There's not a lot else here when compared to some of the other newer independent league ballparks that I have seen recently. But what makes this place stand out is the museum. After the game, I had nearly an hour before the next train, so I paid a quick visit. Admission is $10, but with AAA you get $5 off. 

As you would expect, there is a very detailed biography of Berra that is worth reading. Did you know he and Joe Garagiola grew up on the same street and were good friends since childhood? In addition, there are a few pieces of memorabilia such as all 27 Yankee championship rings, and some interactive bits such as a speed gun and catchers mitts through the years.

There was also a special exhibit on the Negro Leagues, with photos and some interesting collectibles too. I spent about 40 minutes here and saw everything, but did not have a chance to read every panel. 

If you make it all the way out here, make sure to stop in to see this unique celebration of one of baseball's most famous figures. The view from the suite is below.

The Game

The visitors were the New York Boulders, who I had seen a few weeks back. Chris Tessitore started for the Jackals against Ryan Munoz. After a scoreless first, the rain hit in the top of the second and we were delayed by an hour. When the game resumed, both pitchers stayed in and were effective as we went to the sixth without a run.

Tessitore then gave up a single and a walk before being replaced by Reece Karalus, who followed a passed ball with a wild pitch to gift the Boulders the first run of the game while walking the batter. A double from Phil Capra, a sac fly from Phil Caufield, and a double from Jack Sundberg added 3 more. Munoz completed six innings yielding just three hits and two walks, and his bullpen was solid in relief. The Boulders batted around in the ninth, scoring 5 more to make the final 9-0.

Not as bad as the score indicates, though that last inning cost me some time at the museum.


This was my 317th baseball diamond at which to see a game and 856th venue overall. I would like to hit 400 and 1000 in the next few years.

Next Up

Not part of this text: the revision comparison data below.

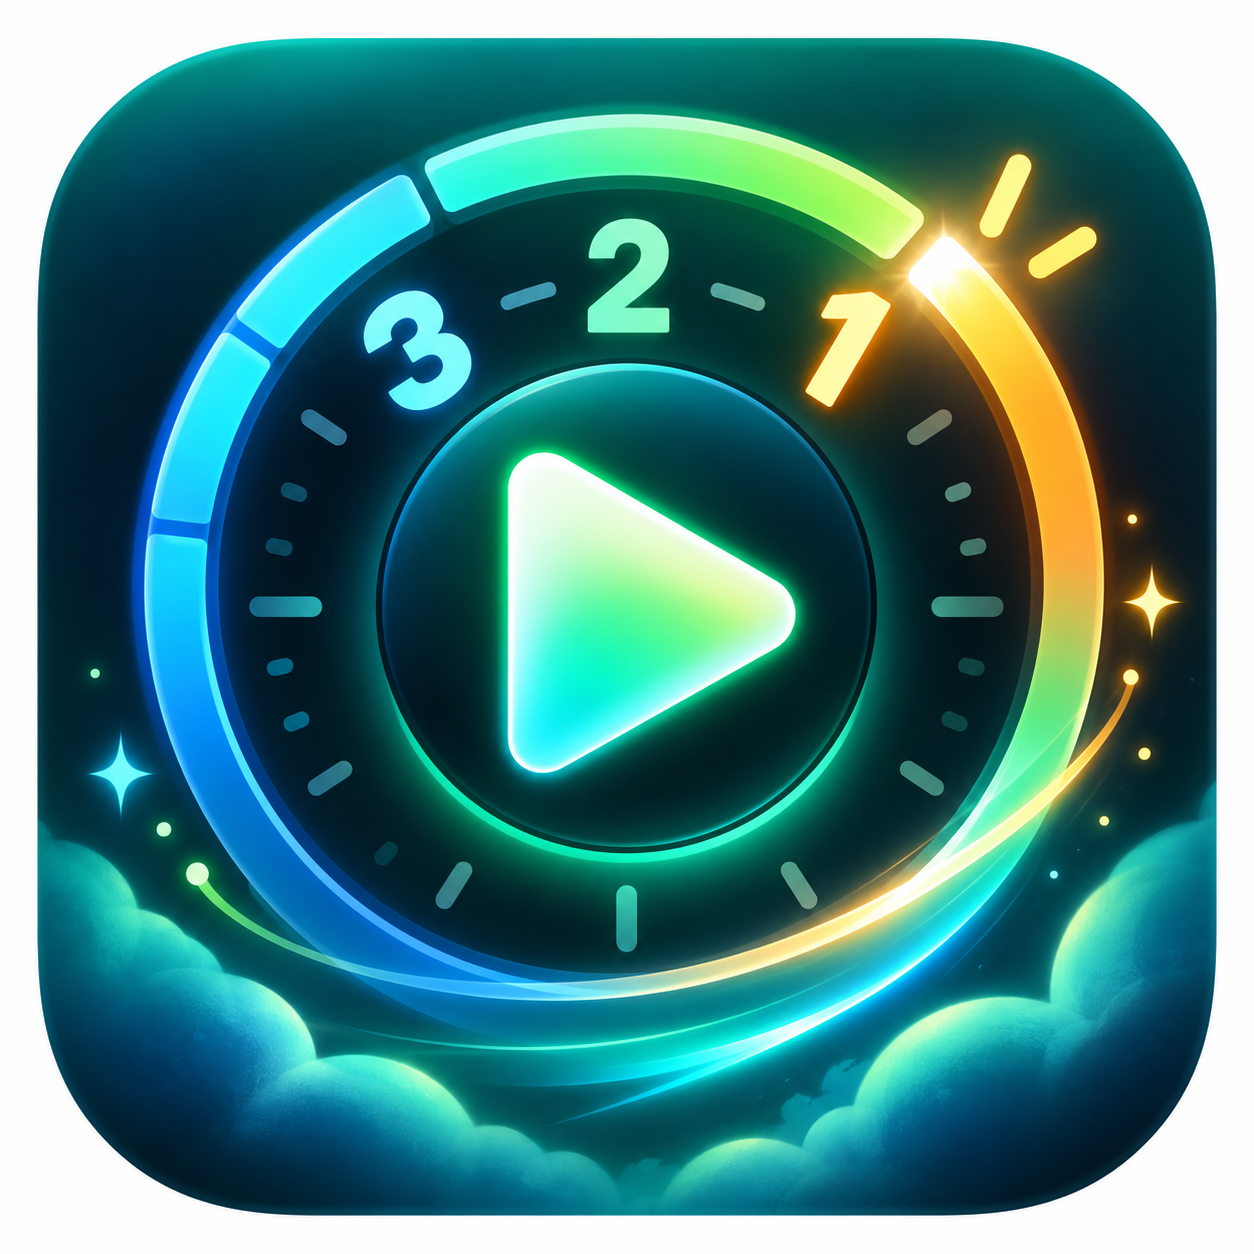
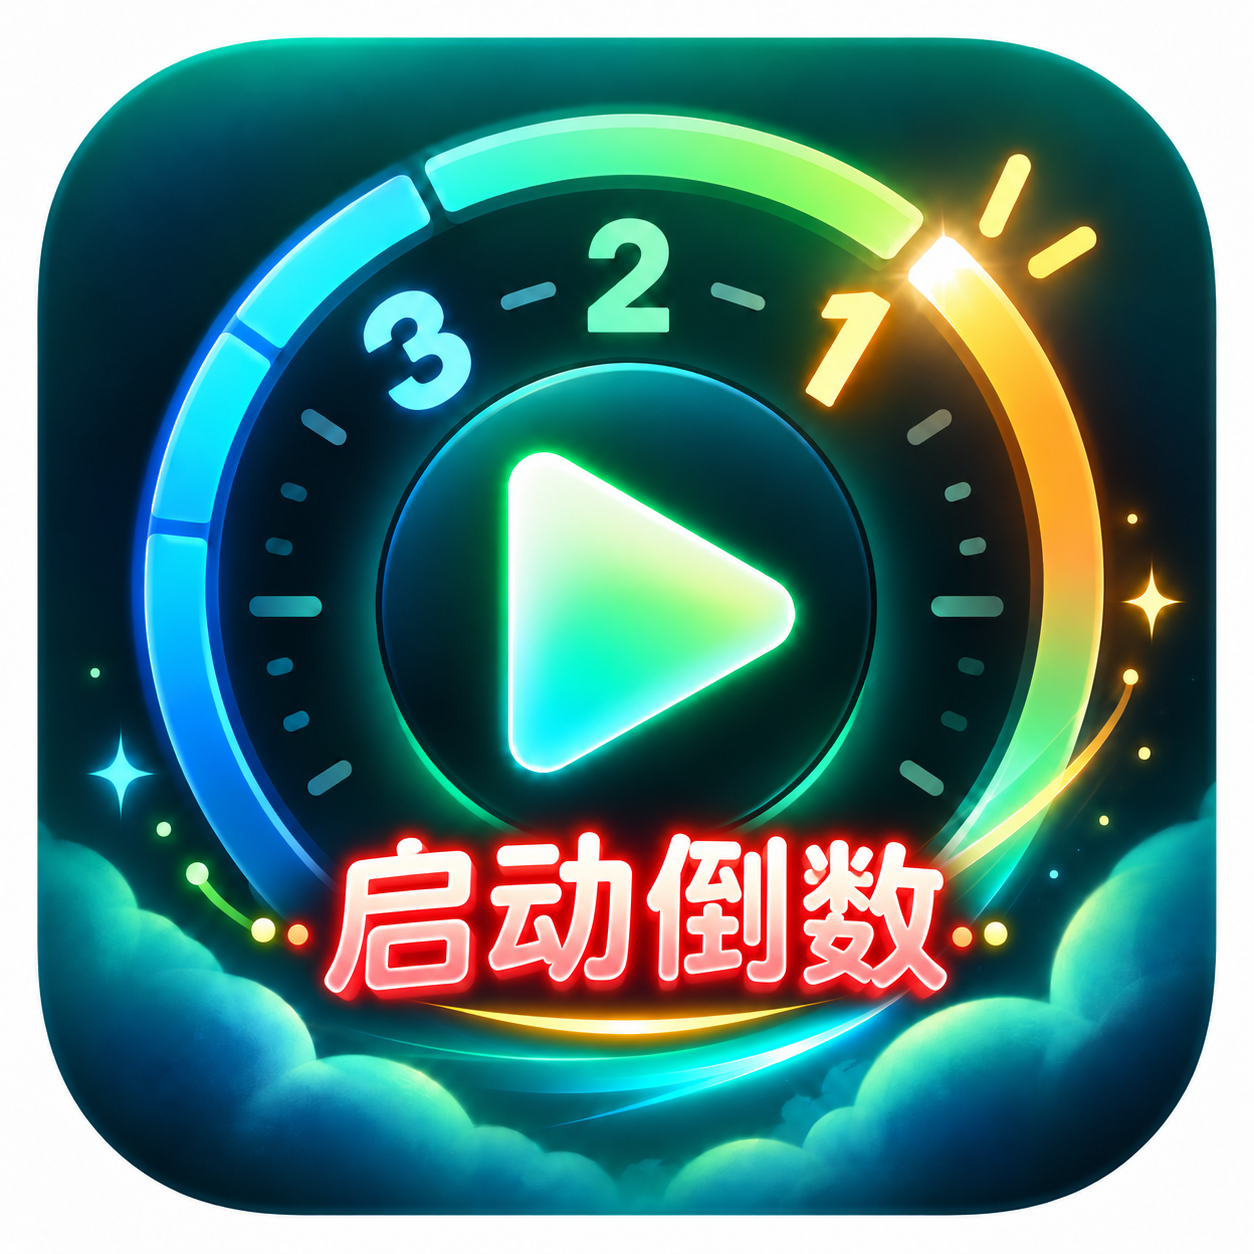
Add files via upload

diff --git a/index.html b/index.html
@@ -11,127 +11,18 @@
   <meta name="apple-mobile-web-app-title" content="启动倒数" />
   <meta name="theme-color" content="#091a2a" />
   <style>
-    :root {
-      --bg1: #07111d;
-      --bg2: #0d2540;
-      --card: rgba(12, 27, 45, 0.82);
-      --line: rgba(126, 216, 255, 0.28);
-      --text: #eaf7ff;
-      --muted: #a8c4d8;
-      --glow: #4fe6ff;
-      --accent: #ff2f3d;
-      --accent2: #ffd24d;
-      --ok: #56f0a6;
-      --err: #ff9b9b;
-    }
-
-    * { box-sizing: border-box; }
-
-    body {
-      margin: 0;
-      min-height: 100vh;
-      font-family: -apple-system, BlinkMacSystemFont, "Segoe UI", Roboto, "PingFang SC", "Microsoft YaHei", sans-serif;
-      color: var(--text);
-      background:
-        radial-gradient(circle at 20% 20%, rgba(68, 224, 255, 0.16), transparent 26%),
-        radial-gradient(circle at 80% 10%, rgba(255, 199, 71, 0.18), transparent 22%),
-        linear-gradient(180deg, var(--bg2), var(--bg1));
-      display: flex;
-      align-items: center;
-      justify-content: center;
-      padding: 24px;
-    }
-
-    .app {
-      width: min(92vw, 460px);
-      border-radius: 28px;
-      padding: 28px 22px 24px;
-      background: var(--card);
-      border: 1px solid var(--line);
-      box-shadow: 0 16px 48px rgba(0, 0, 0, 0.38), inset 0 0 0 1px rgba(255,255,255,0.03);
-      backdrop-filter: blur(16px);
-      text-align: center;
-    }
-
-    .icon {
-      width: 112px;
-      height: 112px;
-      border-radius: 26px;
-      object-fit: cover;
-      box-shadow: 0 0 28px rgba(79, 230, 255, 0.28);
-      display: block;
-      margin: 0 auto 18px;
-    }
-
-    h1 {
-      margin: 0;
-      font-size: 30px;
-      line-height: 1.12;
-      letter-spacing: 0.5px;
-      color: #ff4b57;
-      text-shadow: 0 0 12px rgba(255, 77, 87, 0.25);
-    }
-
-    .sub {
-      margin: 12px auto 24px;
-      color: var(--muted);
-      font-size: 16px;
-      line-height: 1.55;
-      max-width: 320px;
-    }
-
-    .btn {
-      width: 100%;
-      border: none;
-      border-radius: 20px;
-      padding: 18px 18px;
-      font-size: 28px;
-      font-weight: 800;
-      letter-spacing: 1px;
-      cursor: pointer;
-      color: white;
-      background: linear-gradient(135deg, #ff3646 0%, #ff6b2f 45%, #ffb224 100%);
-      box-shadow: 0 12px 30px rgba(255, 82, 82, 0.35);
-      transition: transform 0.15s ease, box-shadow 0.15s ease, opacity 0.15s ease;
-    }
-
-    .btn:hover { transform: translateY(-1px); }
-    .btn:active { transform: scale(0.985); }
-    .btn:disabled {
-      opacity: 0.7;
-      cursor: not-allowed;
-      transform: none;
-    }
-
-    .hint {
-      margin-top: 14px;
-      font-size: 13px;
-      color: #93b4c9;
-    }
-
-    .status {
-      margin-top: 18px;
-      text-align: left;
-      border-radius: 18px;
-      padding: 14px 15px;
-      min-height: 74px;
-      background: rgba(255, 255, 255, 0.04);
-      border: 1px solid rgba(255,255,255,0.08);
-      font-size: 14px;
-      line-height: 1.6;
-      word-break: break-word;
-      white-space: pre-wrap;
-    }
-
-    .status.ok { border-color: rgba(86, 240, 166, 0.4); color: #d9fff0; }
-    .status.err { border-color: rgba(255, 155, 155, 0.4); color: #ffe2e2; }
-    .status.loading { border-color: rgba(79, 230, 255, 0.32); color: #dcf8ff; }
-
-    .footer {
-      margin-top: 14px;
-      color: #7ea2ba;
-      font-size: 12px;
-    }
+    :root{--bg1:#07111d;--bg2:#0d2540;--card:rgba(12,27,45,.82);--line:rgba(126,216,255,.28);--text:#eaf7ff;--muted:#a8c4d8}
+    *{box-sizing:border-box} body{margin:0;min-height:100vh;font-family:-apple-system,BlinkMacSystemFont,"Segoe UI",Roboto,"PingFang SC","Microsoft YaHei",sans-serif;color:var(--text);background:radial-gradient(circle at 20% 20%,rgba(68,224,255,.16),transparent 26%),radial-gradient(circle at 80% 10%,rgba(255,199,71,.18),transparent 22%),linear-gradient(180deg,var(--bg2),var(--bg1));display:flex;align-items:center;justify-content:center;padding:24px}
+    .app{width:min(92vw,460px);border-radius:28px;padding:28px 22px 24px;background:var(--card);border:1px solid var(--line);box-shadow:0 16px 48px rgba(0,0,0,.38),inset 0 0 0 1px rgba(255,255,255,.03);backdrop-filter:blur(16px);text-align:center}
+    .icon{width:112px;height:112px;border-radius:26px;object-fit:cover;box-shadow:0 0 28px rgba(79,230,255,.28);display:block;margin:0 auto 18px}
+    h1{margin:0;font-size:30px;line-height:1.12;letter-spacing:.5px;color:#ff4b57;text-shadow:0 0 12px rgba(255,77,87,.25)}
+    .sub{margin:12px auto 24px;color:var(--muted);font-size:16px;line-height:1.55;max-width:320px}
+    .btn{width:100%;border:none;border-radius:20px;padding:18px;font-size:28px;font-weight:800;letter-spacing:1px;cursor:pointer;color:white;background:linear-gradient(135deg,#ff3646 0%,#ff6b2f 45%,#ffb224 100%);box-shadow:0 12px 30px rgba(255,82,82,.35);transition:transform .15s ease,box-shadow .15s ease,opacity .15s ease}
+    .btn:hover{transform:translateY(-1px)} .btn:active{transform:scale(.985)} .btn:disabled{opacity:.7;cursor:not-allowed;transform:none}
+    .hint{margin-top:14px;font-size:13px;color:#93b4c9}
+    .status{margin-top:18px;text-align:left;border-radius:18px;padding:14px 15px;min-height:74px;background:rgba(255,255,255,.04);border:1px solid rgba(255,255,255,.08);font-size:14px;line-height:1.6;word-break:break-word;white-space:pre-wrap}
+    .status.ok{border-color:rgba(86,240,166,.4);color:#d9fff0}.status.err{border-color:rgba(255,155,155,.4);color:#ffe2e2}.status.loading{border-color:rgba(79,230,255,.32);color:#dcf8ff}
+    .footer{margin-top:14px;color:#7ea2ba;font-size:12px}
   </style>
 </head>
 <body>
@@ -139,44 +30,35 @@
     <img class="icon" src="/icon.png" alt="启动倒数图标" />
     <h1>启动倒数</h1>
     <div class="sub">开播前准备好直播贴文后，点击一次按钮，就会触发 Make 倒数流程。</div>
-
-    <button id="triggerBtn" class="btn">▶ 启动倒数</button>
+    <button id="triggerBtn" class="btn" type="button">▶ 启动倒数</button>
     <div class="hint">不会跳去 JSON 页面，可连续多次点击使用。</div>
-
     <div id="status" class="status">等待操作…</div>
     <div class="footer">Lover Legend Gardening</div>
   </main>
-
   <script>
     const btn = document.getElementById('triggerBtn');
     const statusBox = document.getElementById('status');
-
     function setStatus(type, text) {
       statusBox.className = 'status ' + type;
       statusBox.textContent = text;
     }
-
-    btn.addEventListener('click', async () => {
+    btn.addEventListener('click', async function () {
       btn.disabled = true;
       btn.textContent = '⏳ 处理中...';
       setStatus('loading', '正在触发倒数，请稍候...');
-
       try {
-        const response = await fetch('/api/trigger', { method: 'GET' });
+        const response = await fetch('/api/trigger', { method: 'GET', cache: 'no-store' });
         const data = await response.json();
         if (response.ok) {
-          setStatus('ok', (data.message || '✅ 已成功触发') + (data.success === false ? '
-注意：返回 success=false' : ''));
+          setStatus('ok', data.message || '✅ 已成功触发');
         } else {
-          setStatus('err', (data.message || '❌ 触发失败') + (data.error ? '
-' + data.error : ''));
+          setStatus('err', (data.message || '❌ 触发失败') + (data.error ? '\n' + data.error : ''));
         }
       } catch (error) {
-        setStatus('err', '❌ 无法连接系统
-' + error.message);
+        setStatus('err', '❌ 无法连接系统\n' + error.message);
       } finally {
         btn.disabled = false;
-        btn.textContent = '▶ 启动倒数';
+        btn.textContent = '▶ 再次启动倒数';
       }
     });
   </script>

diff --git a/README.md b/README.md
@@ -1,12 +1,5 @@
 # SystemON
 
-合并版内容：
-- `/api/trigger.js`：触发 Make Webhook，并自动抓取 Facebook 最新贴文 ID
-- `/index.html`：启动倒数页面（不会跳去 JSON 页面，可重复点击）
-- `/icon.png`：启动倒数 App 图标
+合并版：网页按钮 + Vercel API + 已确认启动倒数图标。
 
-## Vercel 环境变量
-请确认已设置：
-- `WEBHOOK_URL`
-- `PAGE_ID`
-- `FB_ACCESS_TOKEN`
+Vercel 环境变量：WEBHOOK_URL、PAGE_ID、FB_ACCESS_TOKEN。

I will be off to Worcester next week to see the Woo Sox in Polar Park, one of nine new minor league ballparks, as well as checking out the Jays in Boston. Recaps will be posted a week from now, so see you then!